- [Task description] When a line in the entries contains the word "width", copy that line in full.

Extracted data entries:

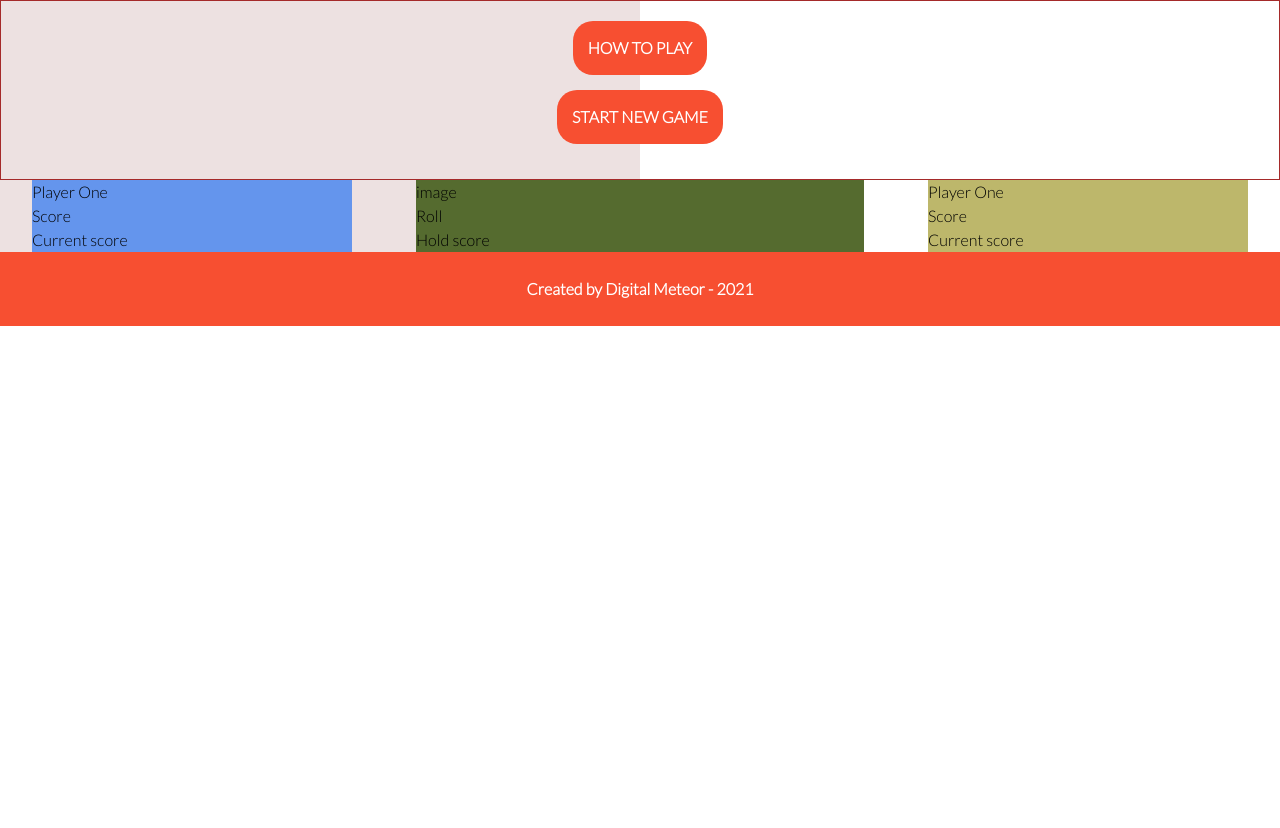
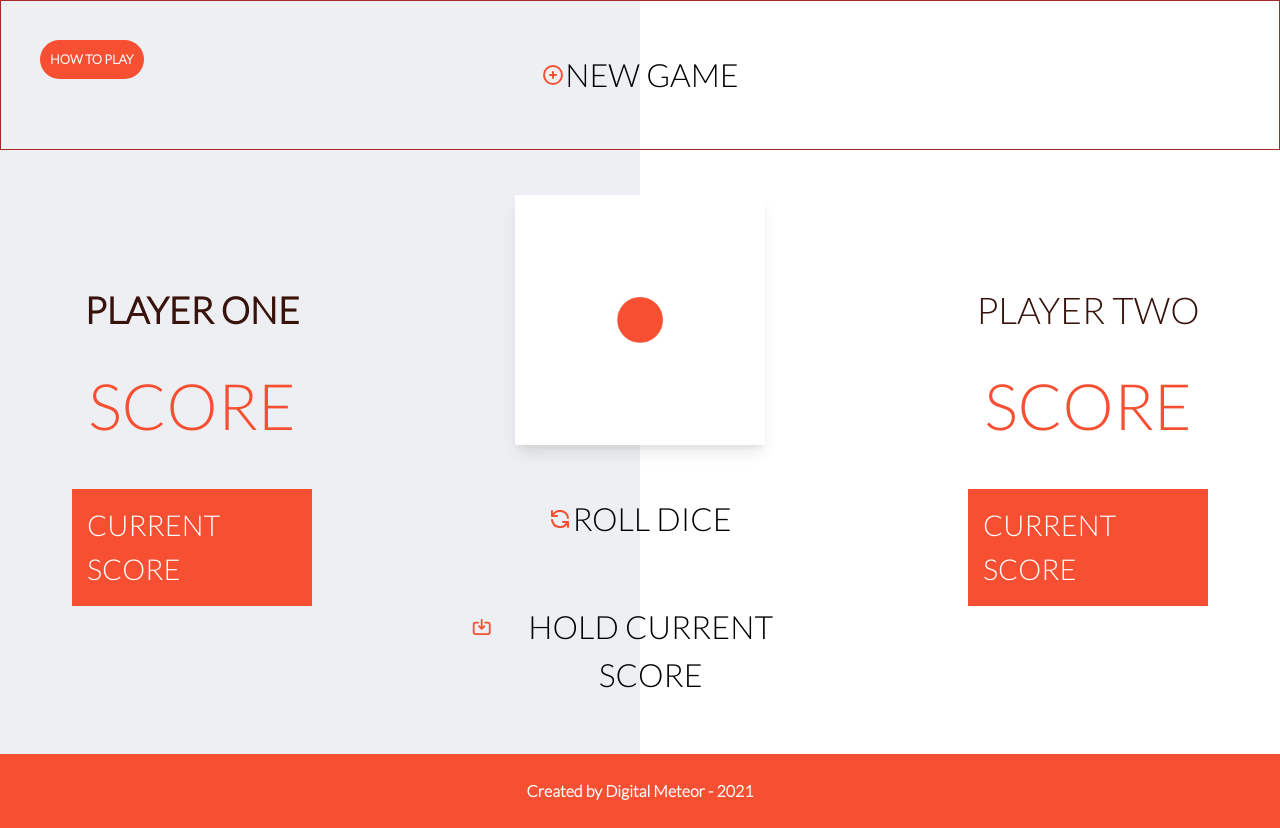
Before and after one commit to DigitalMeteorCode/Evaluation-JS-DiceGame, a plain HTML site: page index.html in a window 1280 px wide. Before the commit the page ends 800 px from the top, so only its background shows below. Drawn offline with nearby package versions, Linux system fonts and the light colour scheme.

Commit message:
EVAL2 - Correction du style, ajout icones, carte dé

```diff
--- a/index.html
+++ b/index.html
@@ -19,27 +19,37 @@
             <button class="nav_rules_btn">HOW TO PLAY</button>
             <div class="nav_rules_speech">Roll the dice. <br>The result will be keep in your current score. <br>You can roll the dice many times as you want, but play smart :<br> If the dice hits 1, your current score would be reset to 0 and your turn would end.<br> Hold your current score to save it in your global score and end your turn. <br>First player to reach 100 in his global score wins !</div>
         </div>
-        <button class="nav_newgame">START NEW GAME</button>
+        <button class="nav_newgame">
+            <svg xmlns="http://www.w3.org/2000/svg" class="h-6 w-6" fill="none" viewBox="0 0 24 24" stroke="#F74F31">
+            <path stroke-linecap="round" stroke-linejoin="round" stroke-width="2" d="M12 9v3m0 0v3m0-3h3m-3 0H9m12 0a9 9 0 11-18 0 9 9 0 0118 0z" />
+            </svg>  NEW GAME
+        </button>
     </nav>
 
 
     <section class="game">
         <article class="card_p1">
-            <div class="card_p1_header">Player One</div>
-            <div class="card_p1_global">Score</div>
-            <div class="card_p1_current">Current score</div>
+            <div class="card_p1_header">PLAYER ONE</div>
+            <div class="card_p1_global">SCORE</div>
+            <div class="card_p1_current">CURRENT SCORE</div>
         </article>
 
         <article class="card_dice">
-            <div class="card_dice_img">image</div>
-            <div class="card_dice_roll">Roll</div>
-            <div class="card_dice_hold">Hold score</div>
+            <img src="img/Dice1.png" class="card_dice_img shadow-lg" alt="dice1"></div>
+            <button class="card_dice_roll">
+                <svg xmlns="http://www.w3.org/2000/svg" class="h-6 w-6" fill="none" viewBox="0 0 24 24" stroke="#F74F31">
+                <path stroke-linecap="round" stroke-linejoin="round" stroke-width="2" d="M4 4v5h.582m15.356 2A8.001 8.001 0 004.582 9m0 0H9m11 11v-5h-.581m0 0a8.003 8.003 0 01-15.357-2m15.357 2H15" />
+                </svg>  ROLL DICE</button>
+            <button class="card_dice_hold">
+                <svg xmlns="http://www.w3.org/2000/svg" class="h-6 w-6" fill="none" viewBox="0 0 24 24" stroke="#F74F31">
+                <path stroke-linecap="round" stroke-linejoin="round" stroke-width="2" d="M8 7H5a2 2 0 00-2 2v9a2 2 0 002 2h14a2 2 0 002-2V9a2 2 0 00-2-2h-3m-1 4l-3 3m0 0l-3-3m3 3V4" />
+                </svg>  HOLD CURRENT SCORE</button>
         </article>
 
         <article class="card_p2">
-            <div class="card_p2_header">Player One</div>
-            <div class="card_p2_global">Score</div>
-            <div class="card_p2_current">Current score</div>
+            <div class="card_p2_header">PLAYER TWO</div>
+            <div class="card_p2_global">SCORE</div>
+            <div class="card_p2_current">CURRENT SCORE</div>
         </article>
     </section>
 
--- a/style.css
+++ b/style.css
@@ -5,7 +5,7 @@
     font-family: 'Lato', sans-serif;
 }
 body {
-    background-image:linear-gradient(to right, #ede1e1, #ede1e1 50%, #ffffff 50%, #ffffff);/*inverser au changement de joueur*/
+    background-image:linear-gradient(to right, #EDEFF2, #EDEFF2 50%, #ffffff 50%, #ffffff);/*inverser au changement de joueur*/
     background-size: cover;
     background-repeat: no-repeat;
 }
@@ -18,11 +18,17 @@ body {
     align-items : center;
     padding: 20px;
 }
+.nav_rules {
+    position: absolute;
+    top: 40px;
+    left: 40px;
+}
 .nav_rules_btn {
     background-color: #F74F31;
     color: white;
     font-weight: bold;
-    padding: 15px;
+    font-size: 0.8rem;
+    padding: 10px;
     border-radius: 20px 20px 20px 20px;
 }
 .nav_rules_btn:hover {
@@ -33,8 +39,8 @@ body {
     position: absolute;
     background-color: #F74F31;
     color: white;
-    font-size: 1.3rem;
-    min-width: 160px;
+    font-size: 1.2rem;
+    min-width: 300px;
     z-index: 1;
     text-align: center;
     border-radius: 0px 15px  15px 10px;
@@ -44,12 +50,13 @@ body {
     display: block;
 }
 .nav_newgame {
-    background-color: #F74F31;
-    color: white;
-    font-weight: bold;
-    border-radius: 20px 20px 20px 20px;
+    /*background-color: #F74F31;*/
+    font-size: 2rem;
     padding : 15px;
     margin: 15px;
+    display: flex;
+    flex-wrap: nowrap;
+    align-items: baseline;
     transition: transform 0.8s ease;
 }
 .nav_newgame:hover {
@@ -63,20 +70,102 @@ body {
 
 }
 .card_p1 {
-    background-color: cornflowerblue;
+    /*background-color: grey;*/
     height: 60%;
     width : 25%;
+    padding: 25px;
+    display: flex;
+    flex-direction :column;
+    justify-content: space-between;
+    align-items: center;
+}
+.card_p1_header {
+    font-weight: bold;/*bold = player active*/
+    font-size: 2.3rem;
+    color: #38120b;
+}
+.card_p1_global {
+    font-size: 4rem;
+    color:#F74F31;
+    padding: 10px;
+    margin: 10px;
+}
+.card_p1_current {
+    padding: 15px;
+    margin: 15px;
+    background-color: #F74F31;
+    color: white;
+    font-size: 1.8rem;
 }
 .card_p2 {
-    background-color: darkkhaki;
+    /*background-color: grey;*/
     height: 60%;
     width : 25%;
+    padding: 25px;
+    display: flex;
+    flex-direction :column;
+    justify-content: space-between;
+    align-items: center;
 }
+.card_p2_header {
+    font-weight: normal;/*bold = player active*/
+    font-size: 2.3rem;
+    color: #38120b;
+}
+.card_p2_global {
+    font-size: 4rem;
+    color:#F74F31;
+    padding: 10px;
+    margin: 10px;
+}
+.card_p2_current {
+    padding: 15px;
+    margin: 15px;
+    background-color: #F74F31;
+    color: white;
+    font-size: 1.8rem;
+}
+
 .card_dice {
-    background-color: darkolivegreen;
+    /*background-color: grey;*/
     height: 60%;
     width : 35%;
+    padding: 25px;
+    display: flex;
+    flex-direction :column;
+    justify-content: space-between;
+    align-items: center;
 }
+.card_dice_img {
+    height: 250px;
+    width: 250px;
+    margin: 20px;
+}
+.card_dice_roll {
+    font-size: 2rem;
+    padding: 15px;
+    margin: 15px;
+    display: flex;
+    flex-wrap: nowrap;
+    align-items: baseline;
+    transition: transform 0.8s ease;
+}
+.card_dice_roll:hover {
+    transform: scale(1.1,1.1);
+}
+.card_dice_hold {
+    font-size: 2rem;
+    padding: 15px;
+    margin: 15px;
+    display: flex;
+    flex-wrap: nowrap;
+    align-items: baseline;
+    transition: transform 0.8s ease;
+}
+.card_dice_hold:hover {
+    transform: scale(1.1,1.1);
+}
+
 
 
 footer {
```
Also changed, not shown: img/Dice 1.png (deleted), img/Dice 2.png (deleted), img/Dice 3.png (deleted), img/Dice 4.png (deleted), img/Dice 5.png (deleted), img/Dice 6.png (deleted), img/Dice1.png (added), img/Dice2.png (added), img/Dice3.png (added), img/Dice4.png (added), img/Dice5.png (added), img/Dice6.png (added).
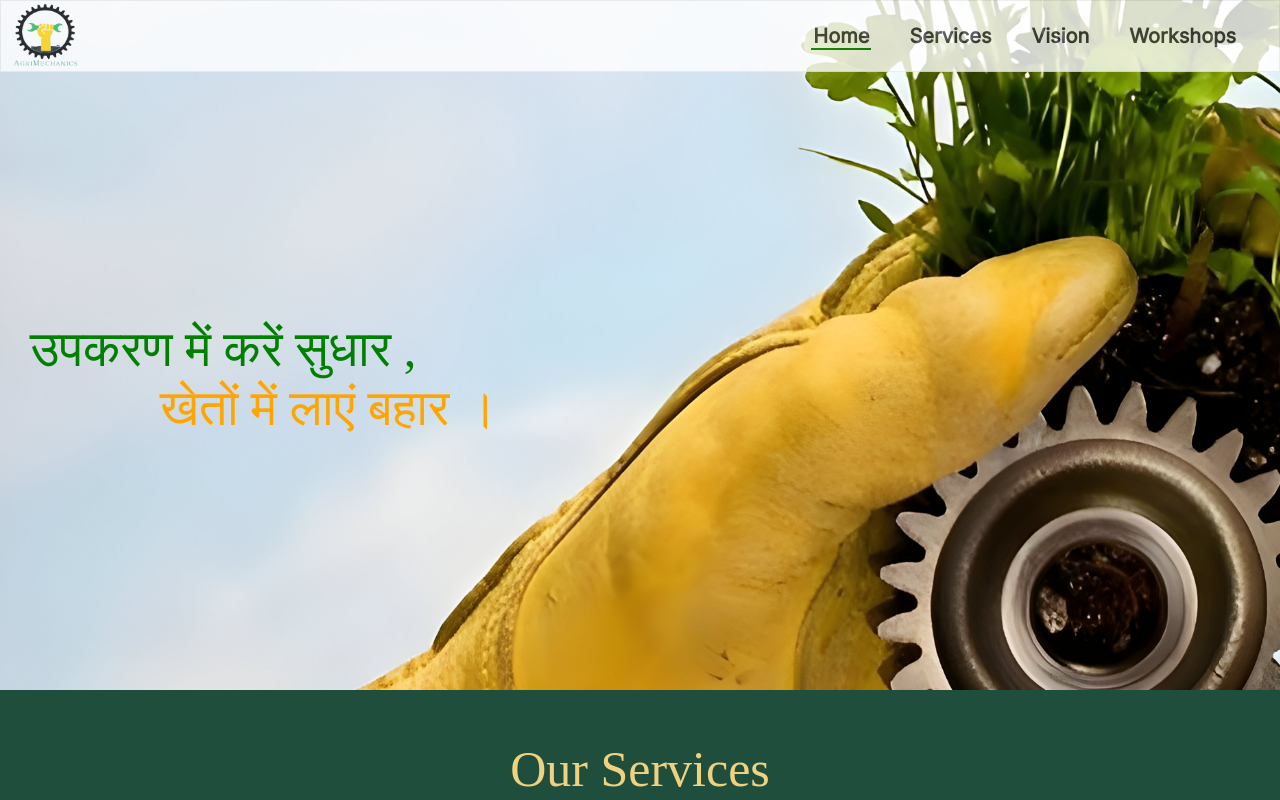
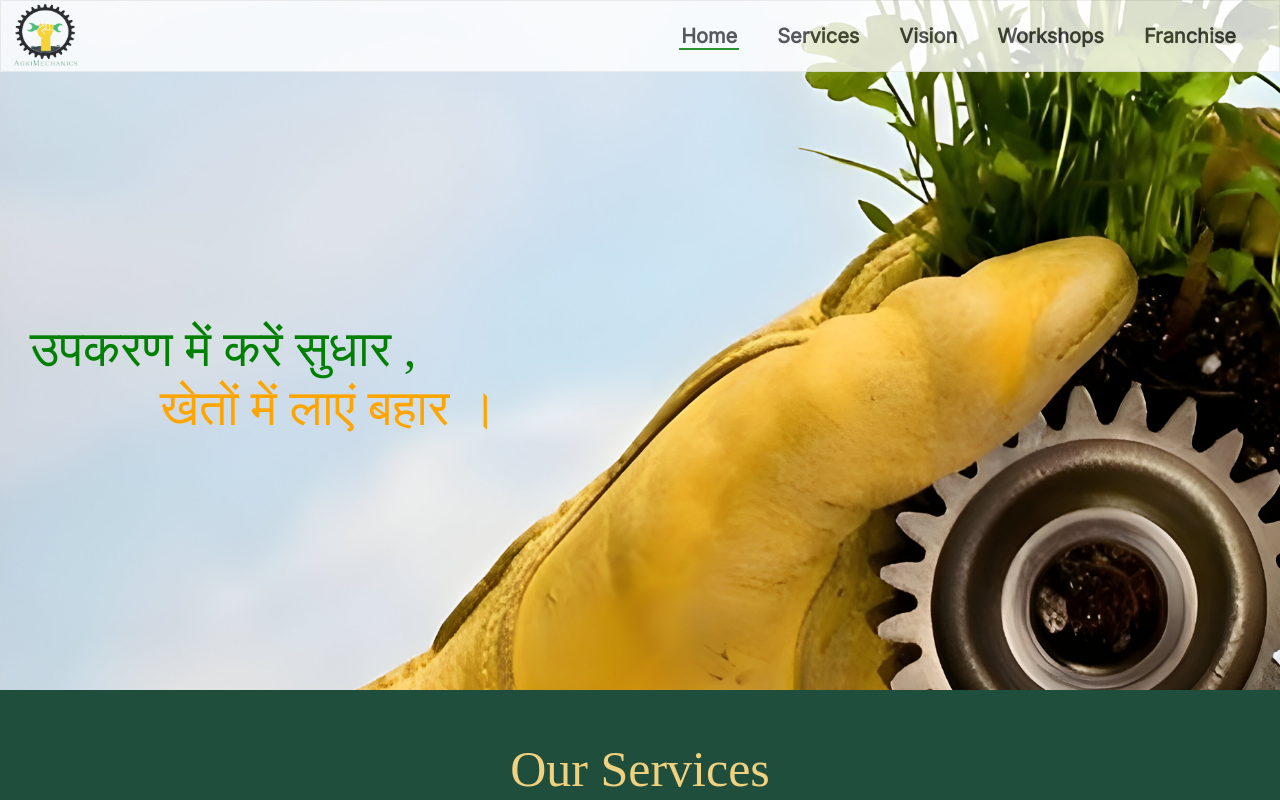
Before and after one commit to Vaishali054/AgriMechanics, a React (Create React App) app: page / in a window 1280 px wide. Shown: the top 800 px of the page. Built offline with nearby package versions, Linux system fonts and the light colour scheme.

Commit message:
add: franchise to navbar

```diff
--- a/src/components/navbar/NavBar.jsx
+++ b/src/components/navbar/NavBar.jsx
@@ -34,6 +34,15 @@ function NavBar() {
       }
     }, 100);
   };
+  const handleClickFranchise = () => {
+    setMobileMenuOpen(false);
+    setTimeout(() => {
+      const element = document.getElementById("franchise");
+      if (element) {
+        element.scrollIntoView({ behavior: "smooth" });
+      }
+    }, 100);
+  };
 
   return (
     <div className="fixed">
@@ -59,6 +68,9 @@ function NavBar() {
           <div className="links web" onClick={handleClickWorkshop}>
             Workshops
           </div>
+          <div className="links web" onClick={handleClickFranchise}>
+            Franchise
+          </div>
         </div>
         <div
           className="mobile-menu-icon"
@@ -81,6 +93,9 @@ function NavBar() {
           <div className="links" onClick={handleClickWorkshop}>
             Workshops
           </div>
+          <div className="links" onClick={handleClickFranchise}>
+            Franchise
+          </div>
         </div>
       )}
     </div>
```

- [Answer to this exercise]
+            <path stroke-linecap="round" stroke-linejoin="round" stroke-width="2" d="M12 9v3m0 0v3m0-3h3m-3 0H9m12 0a9 9 0 11-18 0 9 9 0 0118 0z" />
+                <path stroke-linecap="round" stroke-linejoin="round" stroke-width="2" d="M4 4v5h.582m15.356 2A8.001 8.001 0 004.582 9m0 0H9m11 11v-5h-.581m0 0a8.003 8.003 0 01-15.357-2m15.357 2H15" />
+                <path stroke-linecap="round" stroke-linejoin="round" stroke-width="2" d="M8 7H5a2 2 0 00-2 2v9a2 2 0 002 2h14a2 2 0 002-2V9a2 2 0 00-2-2h-3m-1 4l-3 3m0 0l-3-3m3 3V4" />
-    min-width: 160px;
+    min-width: 300px;
     width : 25%;
     width : 25%;
     width : 35%;
+    width: 250px;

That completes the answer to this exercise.